(Extracted records)
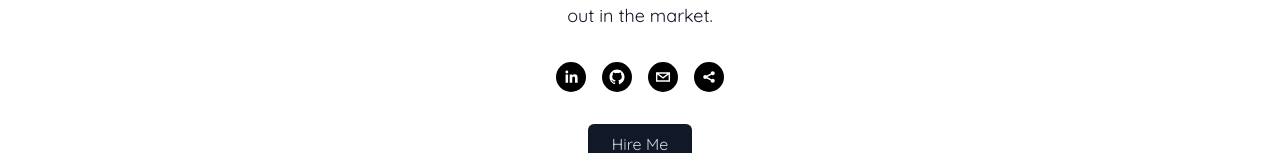
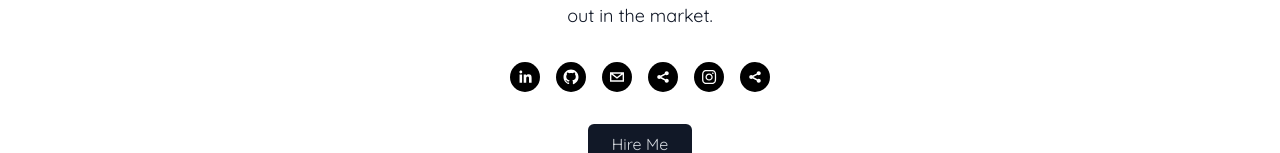
Before and after one commit to prachip1/backport, a React (Vite) app in the folder frontend/: page / in a window 1280 px wide. Shown: the part 414-567 px from the top of the page. Built offline with nearby package versions, Linux system fonts and the light colour scheme; no server answers.

Commit message:
changes for social icons

```diff
--- a/frontend/src/show-header/index.jsx
+++ b/frontend/src/show-header/index.jsx
@@ -19,6 +19,8 @@ export default function ShowHeader() {
          <SocialIcon url="https://www.linkedin.com/in/prachi-priyadarshini/" bgColor="black" style={{ height: 30, width: 30 }} />
          <SocialIcon url="https://github.com/prachip1" bgColor="black"  style={{ height: 30, width: 30 }}/>
          <SocialIcon url="mailto:prachiscoding@gmail.com" bgColor="black"  style={{ height: 30, width: 30 }} />
+         <SocialIcon url="https://www.threads.net/@justgetajobprachi" bgColor="black"  style={{ height: 30, width: 30 }}/>
+         <SocialIcon url="https://www.instagram.com/justgetajobprachi/" bgColor="black"  style={{ height: 30, width: 30 }}/>
           <SocialIcon url="https://x.com/getajobprachi" bgColor="black"  style={{ height: 30, width: 30 }}/>
         </div>
 
```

• ABOUT THIS TASK: The answer must match the entries above line for line, with the pictures dropped.

• RESULT OF THE TASK:
Before and after one commit to prachip1/backport, a React (Vite) app in the folder frontend/: page / in a window 1280 px wide. Shown: the part 414-567 px from the top of the page. Built offline with nearby package versions, Linux system fonts and the light colour scheme; no server answers.

Commit message:
changes for social icons

```diff
--- a/frontend/src/show-header/index.jsx
+++ b/frontend/src/show-header/index.jsx
@@ -19,6 +19,8 @@ export default function ShowHeader() {
          <SocialIcon url="https://www.linkedin.com/in/prachi-priyadarshini/" bgColor="black" style={{ height: 30, width: 30 }} />
          <SocialIcon url="https://github.com/prachip1" bgColor="black"  style={{ height: 30, width: 30 }}/>
          <SocialIcon url="mailto:prachiscoding@gmail.com" bgColor="black"  style={{ height: 30, width: 30 }} />
+         <SocialIcon url="https://www.threads.net/@justgetajobprachi" bgColor="black"  style={{ height: 30, width: 30 }}/>
+         <SocialIcon url="https://www.instagram.com/justgetajobprachi/" bgColor="black"  style={{ height: 30, width: 30 }}/>
           <SocialIcon url="https://x.com/getajobprachi" bgColor="black"  style={{ height: 30, width: 30 }}/>
         </div>
 
```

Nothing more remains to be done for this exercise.